What went wrong: In addition to well-done organizational analysis, I feel that some parts were limited with research and were based on assumptions. The research question was not well formulated and felt that it was not structured well in terms of the objectives it sought to achieve. Critical thinking was not applied to produce and communicate the problem with validity. Deep analysis of the SWOT and PESTEL was disregarded. Overall, the analysis was weak and the evidence provided was limited to describe identified problem.
What to improve: I will work on providing a comprehensive analysis through breaking down my ideas into small parts.

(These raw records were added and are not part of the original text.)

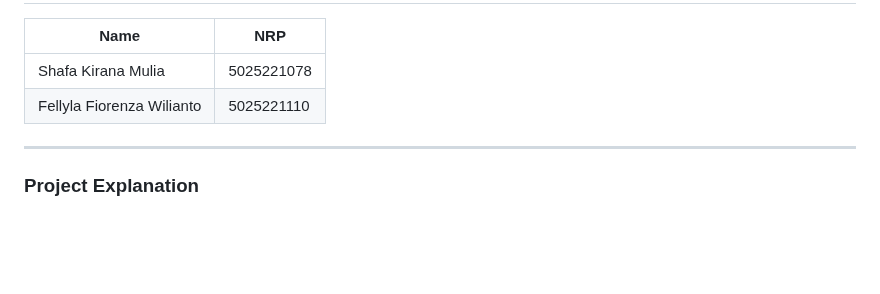
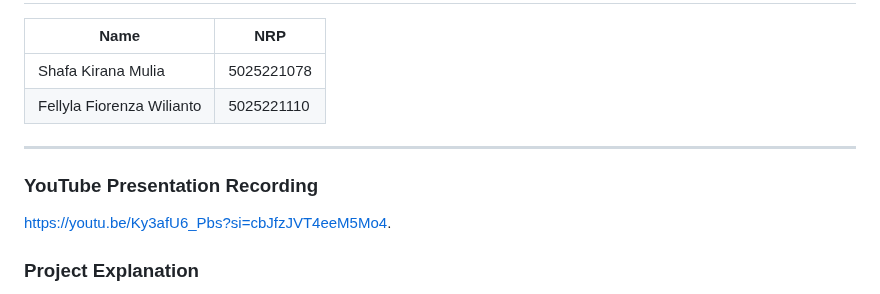
Before and after one commit to felyoww/midterm-bakery-pbkk, a Markdown page: README.md, the part around the change. GitHub-like rendering; blank space fills up the shorter version.

Commit message:
feat: Update README.md YouTube Link

```diff
--- a/README.md
+++ b/README.md
@@ -8,6 +8,9 @@
 | Fellyla Fiorenza Wilianto       | 5025221110        |
 
 ---
+### YouTube Presentation Recording
+https://youtu.be/Ky3afU6_Pbs?si=cbJfzJVT4eeM5Mo4.
+
 ### Project Explanation
 
 For our Laravel Final Project, our group developed a web application modeled after an E-Commerce platform, which we named "Atherial Bakery." This project is designed as an online bakery shop, offering users a seamless and interactive experience when browsing through a wide variety of bakery products. Customers can explore different menu catalogs, featuring detailed product descriptions, images, and prices. For those interested in making a purchase, a user-friendly checkout system has been integrated, which is accessible upon logging in as a customer.
```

For instance, the analysis of the impact of technology disruptions and unskilled workers, I will identify all the affected areas and explain how the organization will be affected through provision of deeper details. I will provide more ideas and construct a comprehensive discussion and evidence to back up the ideas. Explaining the pros and cons of the identified gaps will enhance my report and solidify my discussion. Lack of enough resources to justify my ideas affected the validity of the report. Thus, I will put more effort in identifying relevant resources will strengthen my arguments. Furthermore, incorporating real life examples will also enhance my understanding on the real issue which is beneficial in putting forth appropriate ideas in my analysis and future assignments. Besides, I will ensure that my paper is well formatted and every borrowed statement are well reference and based on evidence.

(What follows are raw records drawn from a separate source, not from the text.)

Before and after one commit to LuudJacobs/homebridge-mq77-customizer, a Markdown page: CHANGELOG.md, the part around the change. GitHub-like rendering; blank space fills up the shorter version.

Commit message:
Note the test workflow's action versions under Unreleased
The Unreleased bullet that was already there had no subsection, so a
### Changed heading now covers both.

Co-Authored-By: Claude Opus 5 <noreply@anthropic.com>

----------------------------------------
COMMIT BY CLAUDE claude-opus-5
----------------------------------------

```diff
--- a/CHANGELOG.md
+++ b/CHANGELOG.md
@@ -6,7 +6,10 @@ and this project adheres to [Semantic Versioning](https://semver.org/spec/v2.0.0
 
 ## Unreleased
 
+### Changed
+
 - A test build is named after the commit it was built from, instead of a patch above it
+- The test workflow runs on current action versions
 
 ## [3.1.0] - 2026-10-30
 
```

The comments helped me to focus on improving every bit of my analysis through referring to wide range of data sources, apply relevant theories that are efficient and easy to elaborate and understand for my ideas, and more importantly ensure that my analysis is valid, relevant and original based on pure facts. My assignment 2 is well elaborated and enhances a flow of ideas that helps a reader to understand presented concepts. Also, it included extensive research which is properly cited and references provided for easier access of the main information used as reference. I also included a real life example that allows readers to relate well with the presented issue.